Hello there, developer. It's time to learn about G.I.T., the version control software used by cool-but-smelly hipster developers. In this guide, we'll learn the best G.I.T. practices in complicated, large-team scenarios.

What is G.I.T.?

G.I.T. is a version control software, so it's like any other version control software you might've used in the past. Feel free to use it like it's CVS, Subversion, ClearCase, TFS, or anything else! It really doesn't matter. Emoji smiling face!

For large teams, the following approach is what we've found to work best. Please note that we have only experimented with this approach, and haven't been compelled to try another approach because it just seems to work so well.

Infinite Indefinite Branches

This just sounds cool, so we went with it, even though we don't really know what it means. In practice, we've found ourselves only maintaining two indefinite branches, but you could extend this and have as many indefinite branches as you wanted. These are branches that'll go on until the end of time—you'll live forever through your commits, so strive for as many as you can!

While you can have as many indefinite branches as you want, you'll definitely want the two types of branches we have. We have a master branch, where all development is done, and a Release branch, where all the code in the next scheduled release lives.

The master Branch

Developers are free to update master as often as they want and however they want.

The Release Branch

Yes, this branch is named in PascalCase while the master branch was named in camelCase. Inconsistency is fun! When it comes time to release the next version of the project into the production environment, you'll probably need to try to get the changes made in the master branch into the Release branch (but this is not always the case: sometimes you can just tell people that a feature was released without actually having to release it—it's like magic!). When you do have to actually release a new set of features and bugfixes, make sure to follow these nice tidbits of wisdom we've gleaned:


In this short guide we have covered everything that G.I.T. is best used for and described the ideal version control development process. The best part of this process is that the branches will diverge farther and farther as the master branch ends up with more and more unreleased code and the Release branch gets more and more cherry-picks resulting in more and more interesting histories. This is totally a sustainable model, and we highly recommend it to anyone.
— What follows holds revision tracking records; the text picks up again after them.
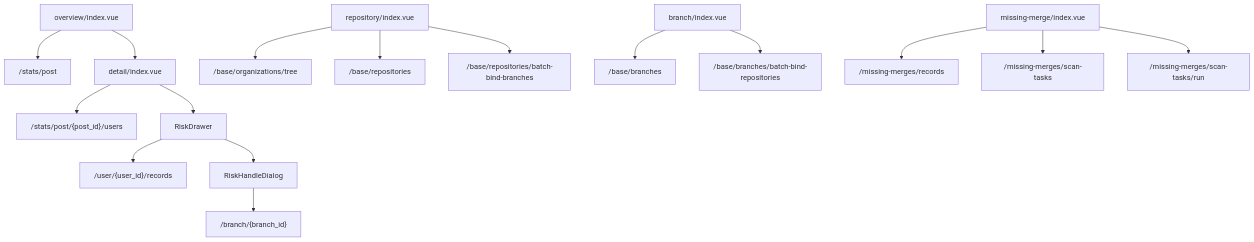
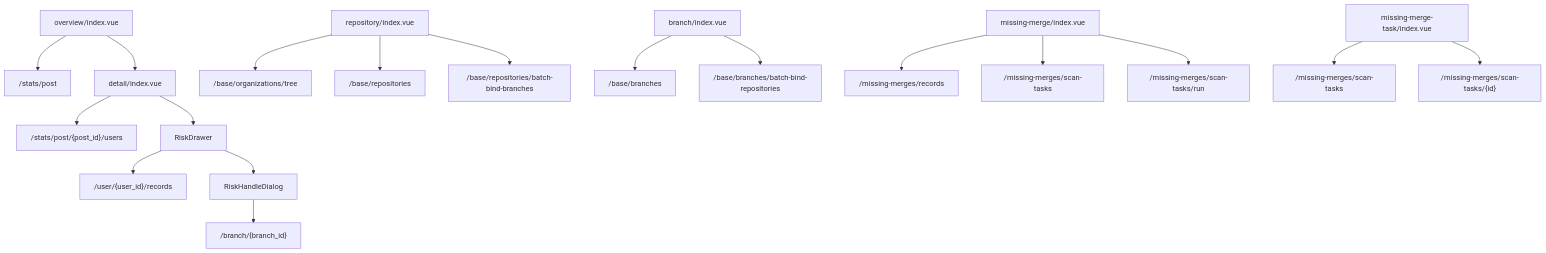
The diagram in web/docs/src/frontend/views/code-compliance.md (zrqg-znb/Focus_Admin), drawn with Mermaid before and after one commit. The commit also changed other lines of this file and 12 other files, not shown here.

````diff
--- a/web/docs/src/frontend/views/code-compliance.md
+++ b/web/docs/src/frontend/views/code-compliance.md
@@ -39,18 +42,20 @@
 ```mermaid
 flowchart TD
     Overview["overview/index.vue"] --> PostStats["/stats/post"]
     Overview --> Detail["detail/index.vue"]
     Detail --> UserStats["/stats/post/{post_id}/users"]
     Detail --> Drawer["RiskDrawer"]
     Drawer --> Records["/user/{user_id}/records"]
     Drawer --> Dialog["RiskHandleDialog"]
     Dialog --> Update["/branch/{branch_id}"]
     Repository["repository/index.vue"] --> OrgTree["/base/organizations/tree"]
     Repository --> RepoList["/base/repositories"]
     Repository --> BindBranch["/base/repositories/batch-bind-branches"]
     Branch["branch/index.vue"] --> BranchList["/base/branches"]
     Branch --> BindRepo["/base/branches/batch-bind-repositories"]
     MissingMerge["missing-merge/index.vue"] --> MissingRecords["/missing-merges/records"]
     MissingMerge --> MissingTasks["/missing-merges/scan-tasks"]
     MissingMerge --> RunScan["/missing-merges/scan-tasks/run"]
+    MissingMergeTask["missing-merge-task/index.vue"] --> TaskList["/missing-merges/scan-tasks"]
+    MissingMergeTask --> TaskDetail["/missing-merges/scan-tasks/{id}"]
 ```
````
Please don't actually follow any of the advice in this post.

Prev  Getting Git